(Exercise inputs Opens)

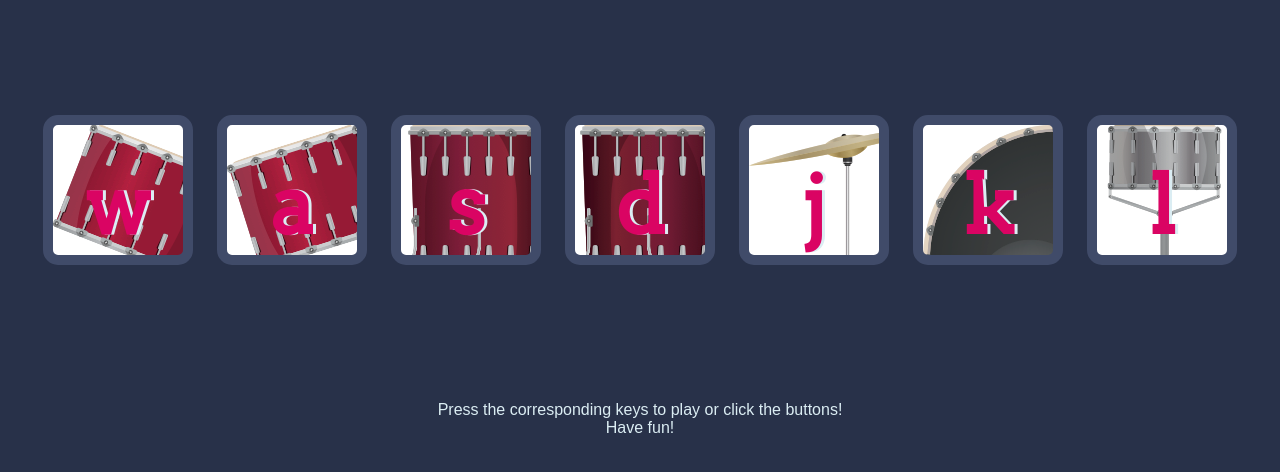
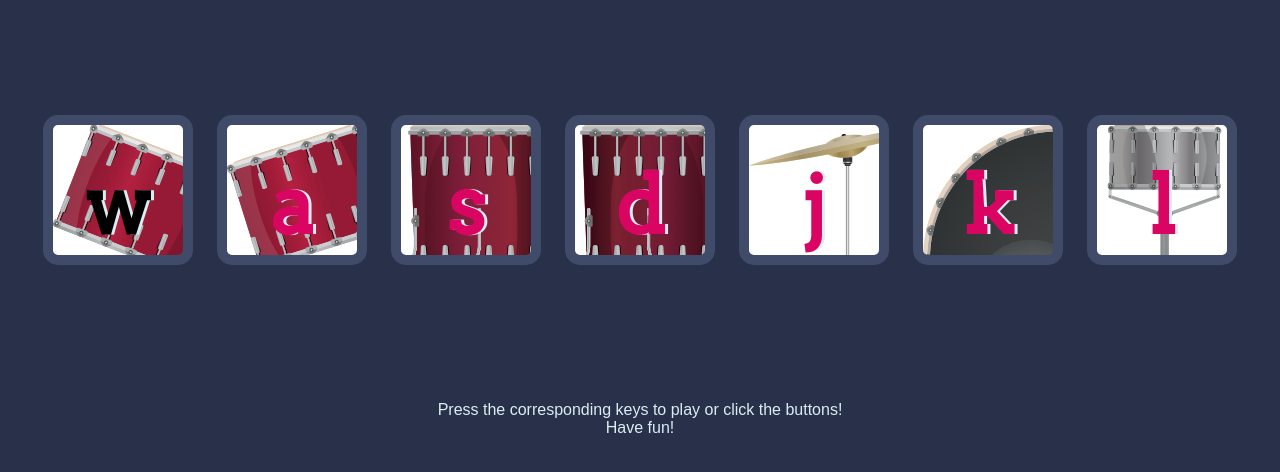
Before and after one commit to tommdim/drumkit, a plain HTML site: page index.html in a window 1280 px wide. In both pictures the pointer is over the button 118 px from the left and 363 px from the top of the page. Shown: the part 174-646 px from the top of the page. Drawn offline with Linux system fonts and the light colour scheme.

Commit message:
Update styles.css

```diff
--- a/styles.css
+++ b/styles.css
@@ -18,6 +18,10 @@ footer {
 
 .w {
   background-image: url("images/tom1.png");
+}
+
+.w:hover {
+  color: #000
 }
 
 .a {
```
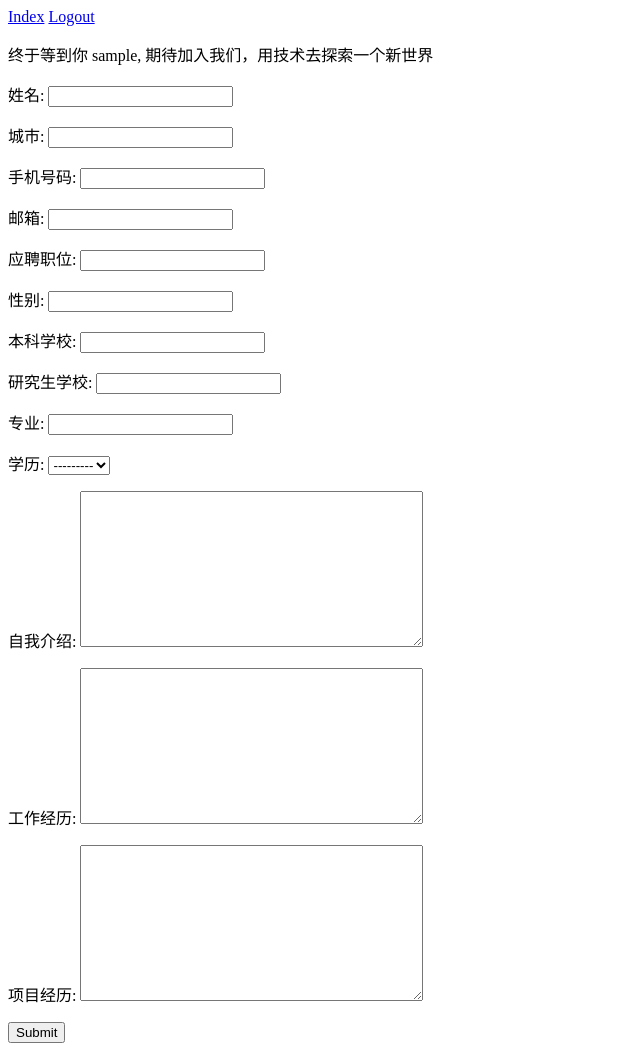
After one commit to Kunkgg/GeekTimeDjango, a Django app: page /resume/add/ in a window 1280 px wide. The commit adds this page. Shown: the whole page, without its empty margins (0-640 px from the left). Run offline with Django 4.2, Linux system fonts and the light colour scheme; the visitor is signed in with stand-in values (Sample User, id 1).

Commit message:
候选人在线投递简历

```diff
--- a/jobs/models.py
+++ b/jobs/models.py
@@ -47,3 +47,38 @@ class Job(models.Model):
     creator = models.ForeignKey(User, null=True, verbose_name='创建人', on_delete=models.SET_NULL)
     created_date = models.DateTimeField(verbose_name='创建时间', default=datetime.now)
     modified_date = models.DateTimeField(verbose_name='创建时间', default=datetime.now)
+
+
+class Resume(models.Model):
+    # Translators: 简历实体的翻译
+    username = models.CharField(max_length=255, verbose_name='姓名')
+    applicant = models.ForeignKey(User, verbose_name="申请人", null=True, on_delete=models.SET_NULL)
+    city = models.CharField(max_length=255, verbose_name='城市')
+    phone = models.CharField(max_length=255, verbose_name='手机号码')
+    email = models.EmailField(max_length=255, blank=True, verbose_name='邮箱')
+    apply_position = models.CharField(max_length=255, blank=True, verbose_name='应聘职位')
+    born_address = models.CharField(max_length=255, blank=True, verbose_name='生源地')
+    gender = models.CharField(max_length=255, blank=True, verbose_name='性别')
+    # picture = models.ImageField(upload_to='images/', blank=True, verbose_name='个人照片')
+    # attachment = models.FileField(upload_to='files/', blank=True, verbose_name='简历附件')
+
+    # 学校与学历信息
+    bachelor_school = models.CharField(max_length=255, blank=True, verbose_name='本科学校')
+    master_school = models.CharField(max_length=255, blank=True, verbose_name='研究生学校')
+    doctor_school = models.CharField(max_length=255, blank=True, verbose_name='博士生学校')
+    major = models.CharField(max_length=255, blank=True, verbose_name='专业')
+    degree = models.CharField(max_length=255, choices=DEGREE_TYPE, blank=True, verbose_name='学历')
+    created_date = models.DateTimeField(verbose_name="创建日期", default=datetime.now)
+    modified_date = models.DateTimeField(verbose_name="修改日期", auto_now=True)
+
+    # 候选人自我介绍，工作经历，项目经历
+    candidate_introduction = models.TextField(max_length=1024, blank=True, verbose_name='自我介绍')
+    work_experience = models.TextField(max_length=1024, blank=True, verbose_name='工作经历')
+    project_experience = models.TextField(max_length=1024, blank=True, verbose_name='项目经历')
+
+    class Meta:
+        verbose_name = '简历'
+        verbose_name_plural = '简历列表'
+
+    def __str__(self):
+        return self.username
--- a/jobs/templates/jobs/base.html
+++ b/jobs/templates/jobs/base.html
@@ -8,13 +8,14 @@
 </head>
 <body>
     <nav>
+        <a href="/">Index</a>
         {% if user.is_authenticated %}
             <a href="/accounts/logout">Logout</a>
         {% else %}
             <a href="/accounts/login">Login</a>
         {% endif %}
         {% if user.is_authenticated %}
-            <p>终于等到你 {{ username }}, 期待加入我们，用技术去探索一个新世界</p>
+            <p>终于等到你 {{ user.username }}, 期待加入我们，用技术去探索一个新世界</p>
         {% else %}
             <br>欢迎你，期待加入我们，登陆后可以提交简历.<br>
         {% endif %}
--- a/jobs/templates/jobs/job_detail.html
+++ b/jobs/templates/jobs/job_detail.html
@@ -7,4 +7,5 @@
 <p>{{ job.job_responsibility }}</p>
 <h4>职位要求</h4>
 <p>{{ job.job_requirement }}</p>
+<input type="button" value="申请" onclick="location.href='/resume/add/?apply_position={{job.job_name}}&city={{job.job_city}}'"/>
 {% endblock %}
--- /dev/null
+++ b/jobs/templates/jobs/resume_form.html
@@ -0,0 +1,7 @@
+{% extends 'jobs/base.html' %}
+{% block content %}
+    <form method="post">{% csrf_token %}
+        {{ form.as_p }}
+        <input type="submit" value="Submit">
+    </form>
+{% endblock %}
--- a/jobs/urls.py
+++ b/jobs/urls.py
@@ -1,5 +1,6 @@
 
 from .views import job_list, job_detail
+from .views import ResumeCreateView
 from django.urls import path, re_path
 
 urlpatterns = [
--- a/jobs/views.py
+++ b/jobs/views.py
@@ -1,10 +1,15 @@
 import logging
 
 from django.shortcuts import render
+from django.views import generic
+from django.contrib.auth.mixins import LoginRequiredMixin
+from django.http import HttpResponseRedirect
 
-from .models import Job
+
+from .models import Job, Resume
 from .models import JobTypes
 from .models import Cities
+from .forms import ResumeForm
 
 LOG = logging.getLogger()
 
@@ -16,7 +21,6 @@ def job_list(request):
         job.job_city = Cities[job.job_city][1]
     context = {
         'jobs': jobs,
-        'username': request.user.username,
     }
     return render(request, 'jobs/job_list.html', context)
 
@@ -27,8 +31,31 @@ def job_detail(request, job_id):
     job.job_city = Cities[job.job_city][1]
     context = {
         'job': job,
-        'username': request.user.username,
     }
 
     LOG.info(f"request method: {request.method}, path: {request.path}")
     return render(request, 'jobs/job_detail.html', context)
+
+
+class ResumeCreateView(LoginRequiredMixin, generic.edit.CreateView):
+    """    简历职位页面  """
+    template_name = 'resume_form.html'
+    success_url = '/jobs/joblist/'
+    model = Resume
+    fields = ["username", "city", "phone",
+        "email", "apply_position", "gender",
+        "bachelor_school", "master_school", "major", "degree",
+        "candidate_introduction", "work_experience", "project_experience"]
+
+    ### 从 URL 请求参数带入默认值
+    def get_initial(self):
+        initial = {}
+        for x in self.request.GET:
+            initial[x] = self.request.GET[x]
+        return initial
+
+    def form_valid(self, form):
+        self.object = form.save(commit=False)
+        self.object.applicant = self.request.user
+        self.object.save()
+        return HttpResponseRedirect(self.success_url)
--- a/recruitment/urls.py
+++ b/recruitment/urls.py
@@ -22,6 +22,7 @@ admin.site.site_title = '匠果科技招聘系统'
 
 urlpatterns = [
     path('', jobs_views.job_list),
+    path('resume/add/', jobs_views.ResumeCreateView.as_view(), name='resume_add'),
     path('grappelli/', include('grappelli.urls')),
     path('accounts/', include('registration.backends.simple.urls')),
     path('admin/', admin.site.urls),
```
Also changed, not shown: jobs/admin.py (+26 -1 lines), jobs/forms.py (added, +13 -0 lines), jobs/migrations/0002_resume.py (added), readme.md.
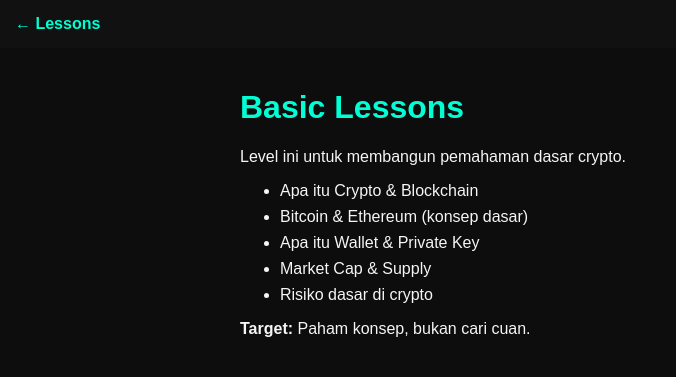
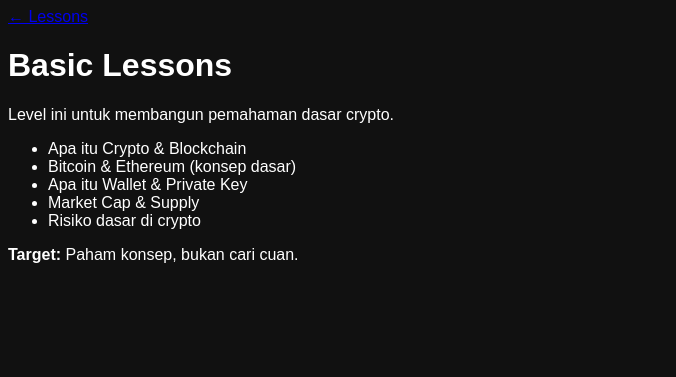
Before and after one commit to Natzay/cryptonext, a plain HTML site: page basic.html in a window 1280 px wide. Shown: the whole page, without its empty margins (0-676 px from the left). Drawn offline with Linux system fonts and the light colour scheme.

Commit message:
Update style.css

```diff
--- a/assets/style.css
+++ b/assets/style.css
@@ -1,33 +1,5 @@
 body {
-  font-family: Arial, sans-serif;
-  margin: 0;
-  padding: 0;
-  background: #0d0d0d;
-  color: #f5f5f5;
+  font-family: Arial;
+  background: #111;
+  color: white;
 }
-
-header {
-  background: #111;
-  padding: 15px;
-}
-
-header a {
-  color: #00ffd5;
-  margin-right: 15px;
-  text-decoration: none;
-  font-weight: bold;
-}
-
-main {
-  padding: 20px;
-  max-width: 800px;
-  margin: auto;
-}
-
-h1, h2 {
-  color: #00ffd5;
-}
-
-ul li {
-  margin-bottom: 8px;
-}
```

(Exercise inputs Closes)

- **Work required**:
Your response should be each line that includes the word "self", copied from the records.

- **Problem solution**:
+    def __str__(self):
+        return self.username
+    def get_initial(self):
+        for x in self.request.GET:
+            initial[x] = self.request.GET[x]
+    def form_valid(self, form):
+        self.object = form.save(commit=False)
+        self.object.applicant = self.request.user
+        self.object.save()
+        return HttpResponseRedirect(self.success_url)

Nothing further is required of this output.